Captain John Smith died unmarried, nor is there any record that he ever had wife or children. This disposes of the claim of subsequent John Smiths to be descended from him. He was the last of that race; the others are imitations. He was wedded to glory. That he was not insensible to the charms of female beauty, and to the heavenly pity in their hearts, which is their chief grace, his writings abundantly evince; but to taste the pleasures of dangerous adventure, to learn war and to pick up his living with his sword, and to fight wherever piety showed recompense would follow, was the passion of his youth, while his manhood was given to the arduous ambition of enlarging the domains of England and enrolling his name among those heroes who make an ineffaceable impression upon their age. There was no time in his life when he had leisure to marry, or when it would have been consistent with his schemes to have tied himself to a home.
As a writer he was wholly untrained, but with all his introversions and obscurities he is the most readable chronicler of his time, the most amusing and as untrustworthy as any. He is influenced by his prejudices, though not so much by them as by his imagination and vanity. He had a habit of accurate observation, as his maps show, and this trait gives to his statements and descriptions, when his own reputation is not concerned, a value beyond that of those of most contemporary travelers. And there is another thing to be said about his writings. They are uncommonly clean for his day. Only here and there is coarseness encountered. In an age when nastiness was written as well as spoken, and when most travelers felt called upon to satisfy a curiosity for prurient observations, Smith preserved a tone quite remarkable for general purity.

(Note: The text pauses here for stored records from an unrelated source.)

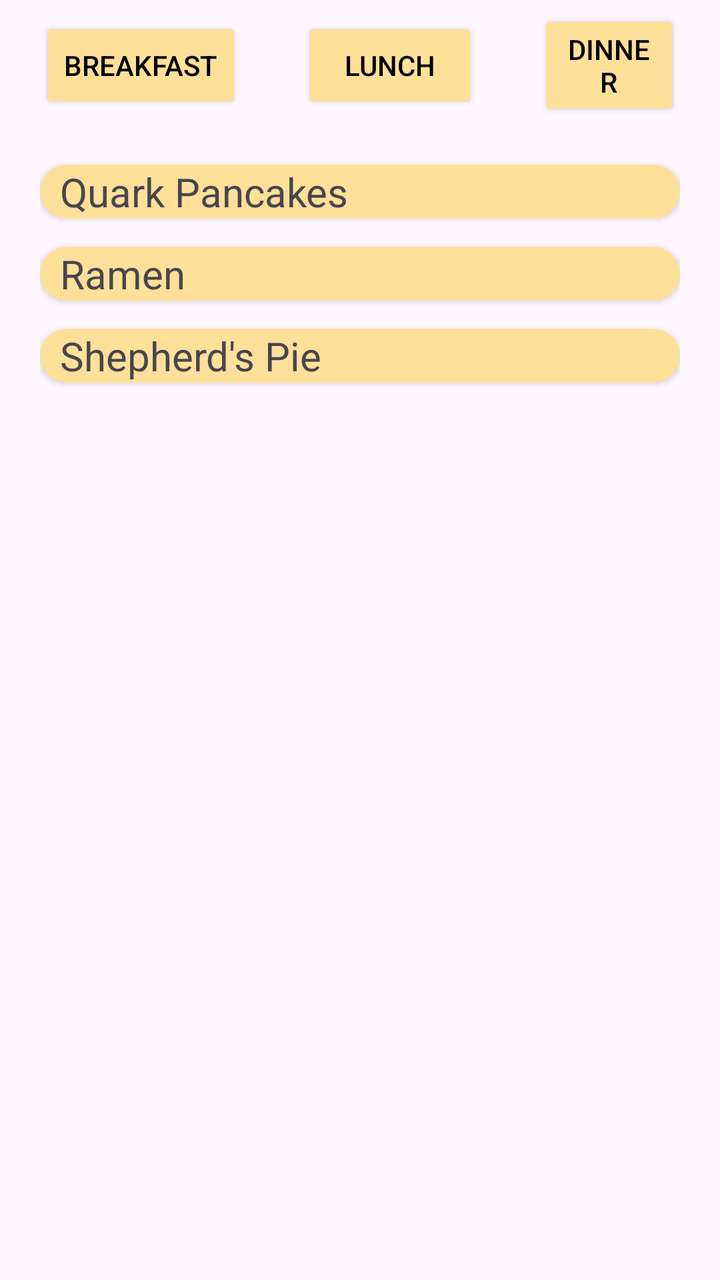
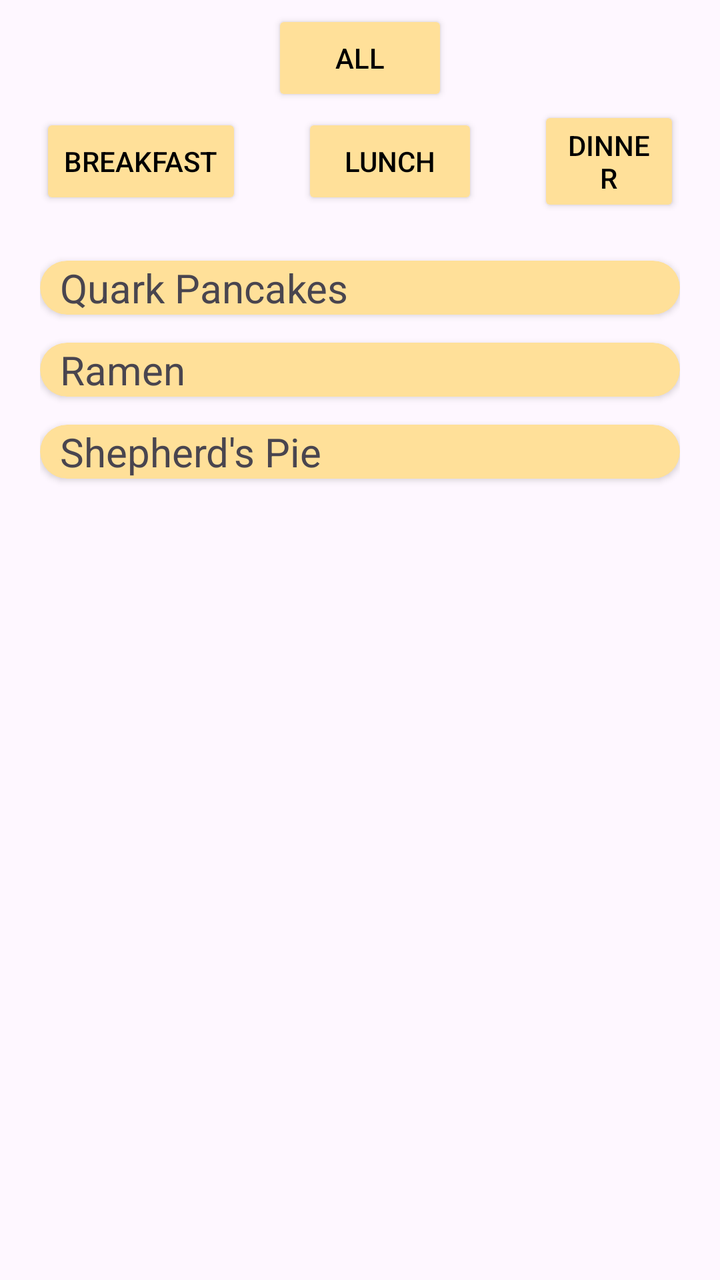

Before-and-after screenshots of an Android layout around one commit, followed by the original layout XML and the change that was made.
<!-- AndroidManifest.xml: application theme Theme.Lang_Android -->
<!-- res/layout/fragment_home.xml -->
<?xml version="1.0" encoding="utf-8"?>
<FrameLayout xmlns:android="http://schemas.android.com/apk/res/android"
    xmlns:app="http://schemas.android.com/apk/res-auto"
    xmlns:tools="http://schemas.android.com/tools"
    android:layout_width="match_parent"
    android:layout_height="match_parent"
    android:padding="5dp"
    tools:context=".HomeFragment">

    <LinearLayout
        android:layout_width="match_parent"
        android:layout_height="match_parent"
        android:orientation="vertical">

        <LinearLayout
            android:layout_width="match_parent"
            android:layout_height="wrap_content"
            android:gravity="center">

            <Button
                android:layout_width="wrap_content"
                android:layout_height="wrap_content"
                android:layout_marginHorizontal="15dp"
                android:backgroundTint="@color/header_bg"
                android:text="@string/breakfast"
                android:textColor="@color/black" />

            <Button
                android:layout_width="wrap_content"
                android:layout_height="wrap_content"
                android:layout_marginHorizontal="15dp"
                android:backgroundTint="@color/header_bg"
                android:text="@string/lunch"
                android:textColor="@color/black" />

            <Button
                android:layout_width="wrap_content"
                android:layout_height="wrap_content"
                android:layout_marginHorizontal="15dp"
                android:backgroundTint="@color/header_bg"
                android:text="@string/dinner"
                android:textColor="@color/black" />
        </LinearLayout>

        <ScrollView
            android:id="@+id/recipes_scroll"
            android:layout_width="match_parent"
            android:layout_height="wrap_content"
            android:padding="5dp">

            <LinearLayout
                android:layout_width="match_parent"
                android:layout_height="match_parent"
                android:orientation="vertical"
                android:padding="10dp">

                <androidx.cardview.widget.CardView
                    android:id="@+id/quark_pancakes_card"
                    android:layout_width="match_parent"
                    android:layout_height="wrap_content"
                    android:layout_marginVertical="7dp"
                    android:backgroundTint="@color/header_bg"
                    app:cardCornerRadius="20dp">

                    <TextView
                        android:layout_width="wrap_content"
                        android:layout_height="wrap_content"
                        android:text="@string/quark_pancakes"
                        android:textSize="20sp"
                        android:layout_marginHorizontal="10dp"/>
                </androidx.cardview.widget.CardView>

                <androidx.cardview.widget.CardView
                    android:id="@+id/ramen_card"
                    android:layout_width="match_parent"
                    android:layout_height="wrap_content"
                    android:layout_marginVertical="7dp"
                    android:backgroundTint="@color/header_bg"
                    app:cardCornerRadius="20dp">

                    <TextView
                        android:layout_width="wrap_content"
                        android:layout_height="wrap_content"
                        android:text="@string/ramen"
                        android:textSize="20sp"
                        android:layout_marginHorizontal="10dp"/>
                </androidx.cardview.widget.CardView>

                <androidx.cardview.widget.CardView
                    android:id="@+id/shepherds_pie_card"
                    android:layout_width="match_parent"
                    android:layout_height="wrap_content"
                    android:layout_marginVertical="7dp"
                    android:backgroundTint="@color/header_bg"
                    app:cardCornerRadius="20dp">

                    <TextView
                        android:layout_width="wrap_content"
                        android:layout_height="wrap_content"
                        android:text="@string/shepherds_pie"
                        android:textSize="20sp"
                        android:layout_marginHorizontal="10dp"/>
                </androidx.cardview.widget.CardView>
            </LinearLayout>
        </ScrollView>
    </LinearLayout>

</FrameLayout>
<!-- resources referenced by this layout -->
<resources>
  <color name="black">#FF000000</color>
  <color name="header_bg">#ffe099</color>
  <string name="breakfast">Breakfast</string>
  <string name="dinner">Dinner</string>
  <string name="lunch">Lunch</string>
  <string name="quark_pancakes">Quark Pancakes</string>
  <string name="ramen">Ramen</string>
  <string name="shepherds_pie">Shepherd\'s Pie</string>
  <style name="Theme.Lang_Android" parent="Base.Theme.Lang_Android" />
  <style name="Base.Theme.Lang_Android" parent="Theme.Material3.DayNight.NoActionBar">
          
          
      </style>
</resources>

<!-- the commit's change to res/layout/fragment_home.xml (unified diff, before → after) -->
@@ -12,12 +12,23 @@
         android:layout_height="match_parent"
         android:orientation="vertical">
 
+        <Button
+            android:id="@+id/all_btn"
+            android:layout_width="wrap_content"
+            android:layout_height="wrap_content"
+            android:layout_marginHorizontal="15dp"
+            android:backgroundTint="@color/header_bg"
+            android:text="@string/all"
+            android:textColor="@color/black"
+            android:layout_gravity="center"/>
         <LinearLayout
             android:layout_width="match_parent"
             android:layout_height="wrap_content"
-            android:gravity="center">
+            android:gravity="center"
+            android:orientation="horizontal">
 
             <Button
+                android:id="@+id/breakfast_btn"
                 android:layout_width="wrap_content"
                 android:layout_height="wrap_content"
                 android:layout_marginHorizontal="15dp"
@@ -26,6 +37,7 @@
                 android:textColor="@color/black" />
 
             <Button
+                android:id="@+id/lunch_btn"
                 android:layout_width="wrap_content"
                 android:layout_height="wrap_content"
                 android:layout_marginHorizontal="15dp"
@@ -34,6 +46,7 @@
                 android:textColor="@color/black" />
 
             <Button
+                android:id="@+id/dinner_btn"
                 android:layout_width="wrap_content"
                 android:layout_height="wrap_content"
                 android:layout_marginHorizontal="15dp"
<!-- resource entries referenced after the edit -->
@@ -2,6 +2,7 @@
 <resources>
   <color name="black">#FF000000</color>
   <color name="header_bg">#ffe099</color>
+  <string name="all">All</string>
   <string name="breakfast">Breakfast</string>
   <string name="dinner">Dinner</string>
   <string name="lunch">Lunch</string>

Captain Smith is in some respects a very good type of the restless adventurers of his age; but he had a little more pseudo-chivalry at one end of his life, and a little more piety at the other, than the rest. There is a decidedly heroic element in his courage, hardihood, and enthusiasm, softened to the modern observer's comprehension by the humorous contrast between his achievements and his estimate of them. Between his actual deeds as he relates them, and his noble sentiments, there is also sometimes a contrast pleasing to the worldly mind. He is just one of those characters who would be more agreeable on the stage than in private life. His extraordinary conceit would be entertaining if one did not see too much of him. Although he was such a romancer that we can accept few of his unsupported statements about himself, there was, nevertheless, a certain verity in his character which showed something more than loyalty to his own fortune; he could be faithful to an ambition for the public good. Those who knew him best must have found in him very likable qualities, and acknowledged the generosities of his nature, while they were amused at his humorous spleen and his serious contemplation of his own greatness. There is a kind of simplicity in his self-appreciation that wins one, and it is impossible for the candid student of his career not to feel kindly towards the "sometime Governor of Virginia and Admiral of New England."